The Baldwin VO-1000 proved to be the company's most popular diesel locomotive model. Including the later DS-4-4-1000 (which was essentially the same model reclassified) the Baldwin Locomotive Works sold more than 1,000 examples of the design. While the company did quite poorly in the main line diesel market, it could not even effectively compete with the American Locomotive Company (Alco) let alone industry leader Electro-Motive Division, railroads found its switcher line very reliable, efficient, and rugged. Most sales of the VO-1000 went to large Class I railroads. However, the diesel also found a market with the industries and smaller railroads looking to fill their power needs. Today, the VO-1000 is the best preserved Baldwin diesel, as more than a half-dozen can be found at museums around the country. Additionally, B&O #412 owned by the United Railroad Historical Society is leased out to shortline SMS Lines for revenue freight service.
Baldwin released its VO-1000 model at the same time as its VO-660 design. The designations behind Baldwin's switchers included engine type (the VO was a diesel engine built by De La Vergne who supplied many prime movers for Baldwin over the years) and horsepower (in this case, 1,000). It was a very straightforward setup that the company, for one reason or another, elected to change soon after using a complex set of numbers, letters, and dashes (far more complicated than designations other builders would use). In any event, if Baldwin had ever shown as much interest in main line diesel locomotives (where the real money was to be made) as it did its early switcher designs the company would surely have survived much longer or perhaps still even be in business today.
For more information about the VO-1000 model please click here. If you are somewhat familiar with the history of the industry, Baldwin was a leading steam locomotive manufacturer for decades and had been producing them since railroading practically began in the 1830s. When diesel locomotives first began appearing in manufacturers' catalogs in the 1930s (such as with the American Locomotive Company's small switchers and the Electro-Motive Corporation's FT and EA design) Baldwin showed little interest in the motive power. The company was not even able to build diesels until it purchased the I.P. Morris & De La Vergne company in 1931, which specialized in industrial diesel engines.
The VO-1000 was actually Baldwin's very first diesel locomotive model it ever released on its own, debuting the design in January, 1939 about four months before the VO-660 (in reality, Baldwin's idea of building customized diesel locomotives for either a specific railroad or certain work environment would prove unsuccessful). It was a bit longer than models being released by Alco and EMC at 48 feet, 10 inches.

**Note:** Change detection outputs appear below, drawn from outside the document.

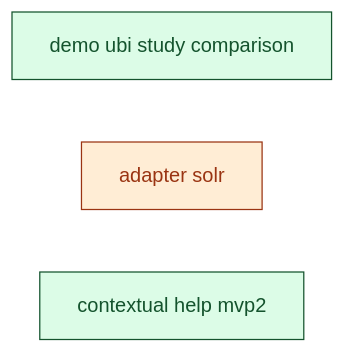
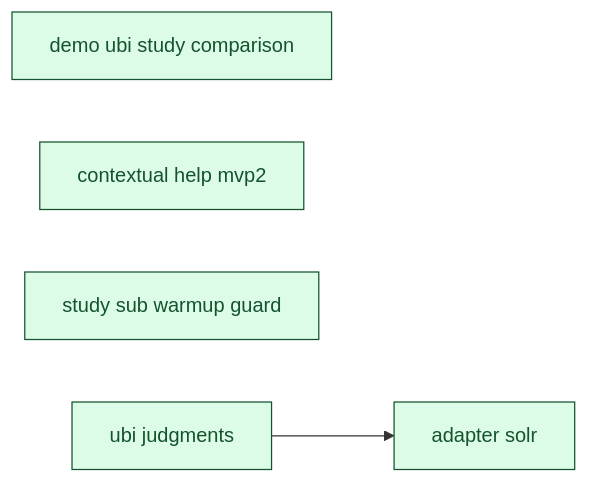
The diagram in docs/00_overview/MVP2_DASHBOARD.md (SoundMindsAI/relyloop), drawn with Mermaid before and after one commit. The commit also changed other lines of this file and 19 other files, not shown here.

First line of the commit message:
docs(solr): finalize infra_adapter_solr — move to implemented_features, fix MVP2 dashboard PR ref (#338)

````diff
--- a/docs/00_overview/MVP2_DASHBOARD.md
+++ b/docs/00_overview/MVP2_DASHBOARD.md
@@ -82,14 +77,19 @@
 ```mermaid
 graph LR
   classDef done fill:#dcfce7,stroke:#14532d,color:#14532d;
   classDef implement fill:#ffedd5,stroke:#9a3412,color:#9a3412;
   classDef plan fill:#fef9c3,stroke:#854d0e,color:#854d0e;
   classDef spec fill:#dbeafe,stroke:#1e40af,color:#1e40af;
   classDef idea fill:#f1f5f9,stroke:#334155,color:#334155;
   feat_demo_ubi_study_comparison["demo ubi study comparison"]
   class feat_demo_ubi_study_comparison done;
-  infra_adapter_solr["adapter solr"]
-  class infra_adapter_solr implement;
   feat_contextual_help_mvp2["contextual help mvp2"]
   class feat_contextual_help_mvp2 done;
+  feat_study_sub_warmup_guard["study sub warmup guard"]
+  class feat_study_sub_warmup_guard done;
+  feat_ubi_judgments["ubi judgments"]
+  class feat_ubi_judgments done;
+  infra_adapter_solr["adapter solr"]
+  class infra_adapter_solr done;
+  feat_ubi_judgments --> infra_adapter_solr
 ```
````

However, it carried the classic look that would come to define switcher models, an end cab that was wider and taller than the leading long hood to give crews maximum visibility. From an exterior standpoint the one lacking feature of the VO-1000, among all things, was few handrails none of which ran the length of the locomotives' walkways.
As with the soon-to-be-released VO-660, the VO-1000 used a four-axle, B-B truck setup and featured internal components almost exclusively from Westinghouse (the two companies had worked well together for many years dating back to the late 19th century in collaborating to build electric locomotives). While the model did not feature dynamic braking or turbocharging it did offer excellent tractive effort; 60,000 pounds starting and 34,000 pounds continuous (a trait not lost on railroads). Given the switcher's weight (122.25 tons) and length they were quite versatile in light duty service such as branchline and yard work, which is where most railroads employed them.

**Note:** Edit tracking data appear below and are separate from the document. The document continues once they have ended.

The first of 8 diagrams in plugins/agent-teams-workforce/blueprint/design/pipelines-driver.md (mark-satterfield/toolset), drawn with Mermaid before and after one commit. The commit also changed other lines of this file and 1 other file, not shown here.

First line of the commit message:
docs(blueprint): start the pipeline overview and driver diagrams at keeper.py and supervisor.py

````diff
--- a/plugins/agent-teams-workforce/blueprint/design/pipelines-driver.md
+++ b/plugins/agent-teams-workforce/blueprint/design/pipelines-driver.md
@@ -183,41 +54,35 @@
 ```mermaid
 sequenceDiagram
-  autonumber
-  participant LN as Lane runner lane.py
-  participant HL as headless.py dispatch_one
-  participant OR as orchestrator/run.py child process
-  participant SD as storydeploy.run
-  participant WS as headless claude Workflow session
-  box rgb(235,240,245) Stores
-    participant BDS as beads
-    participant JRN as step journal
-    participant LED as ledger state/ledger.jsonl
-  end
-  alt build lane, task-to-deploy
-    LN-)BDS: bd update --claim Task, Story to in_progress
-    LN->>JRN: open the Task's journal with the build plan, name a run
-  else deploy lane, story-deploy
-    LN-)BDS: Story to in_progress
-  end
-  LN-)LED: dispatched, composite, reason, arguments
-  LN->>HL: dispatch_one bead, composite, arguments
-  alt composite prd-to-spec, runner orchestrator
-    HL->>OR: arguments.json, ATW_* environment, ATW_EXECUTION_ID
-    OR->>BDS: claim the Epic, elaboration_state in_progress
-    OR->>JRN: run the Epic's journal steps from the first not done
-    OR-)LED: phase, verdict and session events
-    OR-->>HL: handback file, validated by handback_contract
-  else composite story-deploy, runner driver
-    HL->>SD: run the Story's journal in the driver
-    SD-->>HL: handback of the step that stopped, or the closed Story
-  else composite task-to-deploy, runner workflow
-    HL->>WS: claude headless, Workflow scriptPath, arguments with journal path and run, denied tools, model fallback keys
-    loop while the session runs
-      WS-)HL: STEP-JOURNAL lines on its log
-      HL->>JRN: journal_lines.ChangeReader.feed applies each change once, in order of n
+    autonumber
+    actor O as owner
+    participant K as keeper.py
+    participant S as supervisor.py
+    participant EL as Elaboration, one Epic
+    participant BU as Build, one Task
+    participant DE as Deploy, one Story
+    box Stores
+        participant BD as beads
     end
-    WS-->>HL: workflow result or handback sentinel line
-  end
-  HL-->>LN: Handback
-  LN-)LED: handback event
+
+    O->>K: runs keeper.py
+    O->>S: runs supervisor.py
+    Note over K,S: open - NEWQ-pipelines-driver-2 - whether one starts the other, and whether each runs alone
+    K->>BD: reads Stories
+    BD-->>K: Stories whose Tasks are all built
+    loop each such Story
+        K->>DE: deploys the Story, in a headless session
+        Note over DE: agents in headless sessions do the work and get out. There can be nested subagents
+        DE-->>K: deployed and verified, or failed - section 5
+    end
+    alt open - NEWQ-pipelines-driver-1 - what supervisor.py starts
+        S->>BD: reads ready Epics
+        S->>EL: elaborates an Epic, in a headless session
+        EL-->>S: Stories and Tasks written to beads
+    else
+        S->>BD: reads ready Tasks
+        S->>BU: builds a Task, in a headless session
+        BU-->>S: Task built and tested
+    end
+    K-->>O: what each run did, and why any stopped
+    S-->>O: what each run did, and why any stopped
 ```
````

It also made them marketable for industrial applications where many were also purchased. When production ended on the VO-1000 just after World War II, in December, 1946 548 would be built, which would all but equal Baldwin's total of later cab units and road switchers combined. An interesting sidenote about the VO1000 was that several lines like the Reading, Elgin, Joliet & Eastern, Atlantic Coast Line, Great Northern, St. Louis–San Francisco Railway, and the Santa Fe all had their models later modified. Most, like the Reading sent theirs to EMD for repowering with the company's model 567 prime mover (the Reading's, for example, kept their outward appearance and still looked like a Baldwin but were classified as a VO-1000m).

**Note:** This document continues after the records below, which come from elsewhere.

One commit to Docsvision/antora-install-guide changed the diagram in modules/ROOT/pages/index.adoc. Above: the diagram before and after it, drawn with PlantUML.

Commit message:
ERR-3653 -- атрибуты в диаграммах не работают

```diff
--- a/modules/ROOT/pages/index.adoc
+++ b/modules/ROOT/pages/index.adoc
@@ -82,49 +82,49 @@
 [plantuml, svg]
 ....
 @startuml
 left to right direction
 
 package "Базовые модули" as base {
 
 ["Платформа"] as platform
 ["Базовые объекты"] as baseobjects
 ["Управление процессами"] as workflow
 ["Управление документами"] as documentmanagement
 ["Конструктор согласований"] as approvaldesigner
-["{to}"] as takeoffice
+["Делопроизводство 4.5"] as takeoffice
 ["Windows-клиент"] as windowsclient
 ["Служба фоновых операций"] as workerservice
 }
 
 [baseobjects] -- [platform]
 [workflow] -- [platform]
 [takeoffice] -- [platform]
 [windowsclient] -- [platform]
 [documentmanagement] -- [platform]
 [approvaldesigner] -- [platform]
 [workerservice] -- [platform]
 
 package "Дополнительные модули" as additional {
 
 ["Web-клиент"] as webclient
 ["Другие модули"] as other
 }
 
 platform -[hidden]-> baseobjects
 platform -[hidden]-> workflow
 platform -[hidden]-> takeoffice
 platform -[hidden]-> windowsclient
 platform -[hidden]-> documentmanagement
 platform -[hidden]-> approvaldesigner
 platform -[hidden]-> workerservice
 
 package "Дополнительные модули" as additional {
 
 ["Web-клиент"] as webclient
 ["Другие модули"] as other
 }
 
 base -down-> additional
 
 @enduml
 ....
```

The GN completely salvaged theirs, turning them into transfer cabooses. The most interesting, however, was Santa Fe's retrofitting one its VO-1000s into what became known as the "Beep" (also known as the SWBLW or "SWitcher, Baldwin Locomotive Works." The company repowered the locomotive with an EMD model 567C prime mover and had to construct a GP7-like hood (only shorter) to house the engine. The locomotive, though, kept its original Baldwin frame although it was given updated Blomberg B trucks. It entered service in December, 1970 and even though Santa Fe determined the idea unsuccessful the "Beep" (or "Baldwin Geep") remained in service until it was donated to the Western America Railroad Museum of Barstow, California. Finally, for more information about the VO-1000s please refer to the chart above.